With a future the color of sunset, delivery personnel jobs should not be treated as suitable for a lifelong career.
1. Taxi / Cab drivers
Cabs are indispensable for people on the move. After a night out with friends, a tiring day at work, or the need to rush off to the airport, a cab is usually the fastest and most comfortable way to get there.
Private hire drivers, however, changed that. Companies like Uber and Lyft propelled millions of people into the driving trade, dividing up the pie of the taxi drivers. These companies made it easy for people to get drivers on demand, reducing the need to hail a cab off the streets.
While experienced cab drivers know all the secret shortcuts of a city (Google maps can sometimes lead drivers astray!), the need for such experience is diminished as many people want to track their journey through their smartphone to ensure that their driver is going in the correct way, and to ensure their own safety.
Tourists arriving to a new city do not do cab drivers much favor either: they can easily get an on-demand chauffeur just by tapping on their phones, since the location detection service of these on-demand apps get the nearest drivers based on users’ location. This makes getting customers harder and harder for these hard-working people who drive for a living.

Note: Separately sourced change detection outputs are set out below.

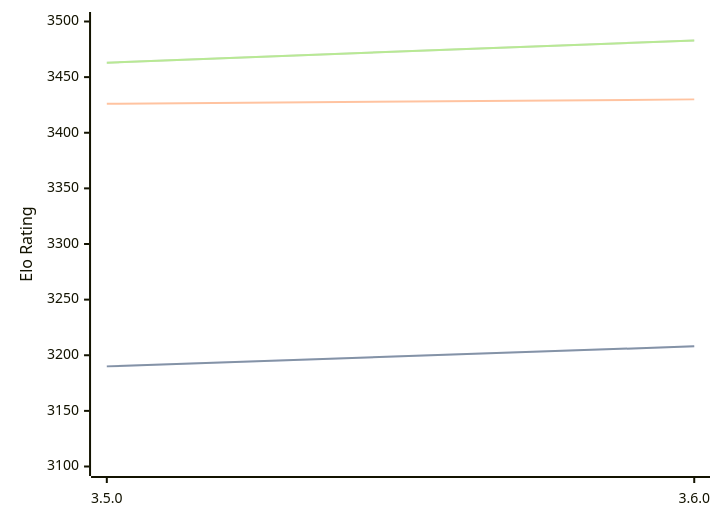
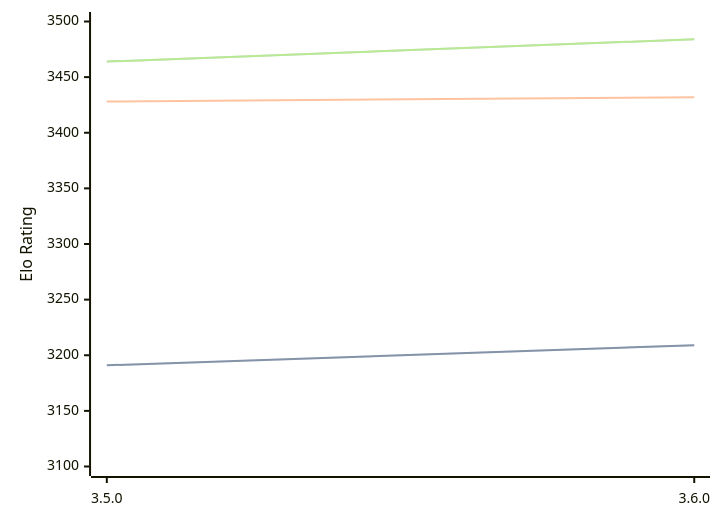
The diagram in engines/Igel.md (computer-chess-index/cci), drawn with Mermaid before and after one commit. The commit also changed other lines of this file, not shown here.

Commit message:
Update CCI Ratings (ELO VLTC) - 2026-03-29

````diff
--- a/engines/Igel.md
+++ b/engines/Igel.md
@@ -68,11 +68,11 @@
 ```mermaid
 %%{init: {"theme":"base","themeVariables":{"seriesColors:['#a3a3a3','#222221','#faa371']}}}%%
 xychart-beta
   x-axis ["3.5.0", "3.6.0"]
   y-axis "Elo Rating" 3100 --> 3500
-  line "STC (8.0+0.08s)" [3190, 3208]
-  line "STC (8.0+0.08s)" [3190, 3208]
-  line "LTC (60.0+0.60s)" [3426, 3430]
-  line "VLTC (2m24s+1.12s)" [3463, 3483]
-  line "VLTC (2m24s+1.12s)" [3463, 3483]
+  line "STC (8.0+0.08s)" [3191, 3209]
+  line "STC (8.0+0.08s)" [3191, 3209]
+  line "LTC (60.0+0.60s)" [3428, 3432]
+  line "VLTC (2m24s+1.12s)" [3464, 3484]
+  line "VLTC (2m24s+1.12s)" [3464, 3484]
 ```
````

This does not make being a private hire driver a good idea either. Autonomous driving vehicles are also the touted as the next big thing, with many companies trying to create self-driving cars of the future. Big corporations like Google and Uber are looking into this new technology, and this will further eliminate the need for human drivers.
Unless really desperate, one should not treat driving a cab or being a private driver hire as a career path.
Bonus: Radiologists technician and Radiologists
For ladies who took an X-ray scan before, this familiar question is asked before the scan starts by a professional in a lab coat: Are you pregnant?
These lab coats are radiologist technicians, and they used to be good solid careers. Despite having to work odd hours and weekends, they are well paid to take clear and precise images from X-rays, CT and MRI scans of people who need to have the insides of their bodies examined. They also operate scanning machinery, assists patients when needed, and generally just help out the resident radiologist.
However, as technology advances, less and less such scans are needed, since radiologists are now able to determine a patient’s illness without scans using new imaging software. An image which had to be painstakingly taken and examined could be now classified easily by an AI, effectively replacing many of the duties of both radiologist and their technicians.
While the current stage of AI technology cannot replace radiologists entirely, software might be able to replace human radiologists entirely as time goes on. There are ongoing research into new technology that creates 3D pictures of patients’ bones without X-rays. When combined with AI technology that identify patients’ problems with images, they can almost take over the job of these x-ray specialists. This reduces the risk of cancer rays from X-ray scans, and unfortunately, also reduces the demand for radiologists.
Do you agree or disagree with the jobs that are disappearing on this list? Leave your comments below!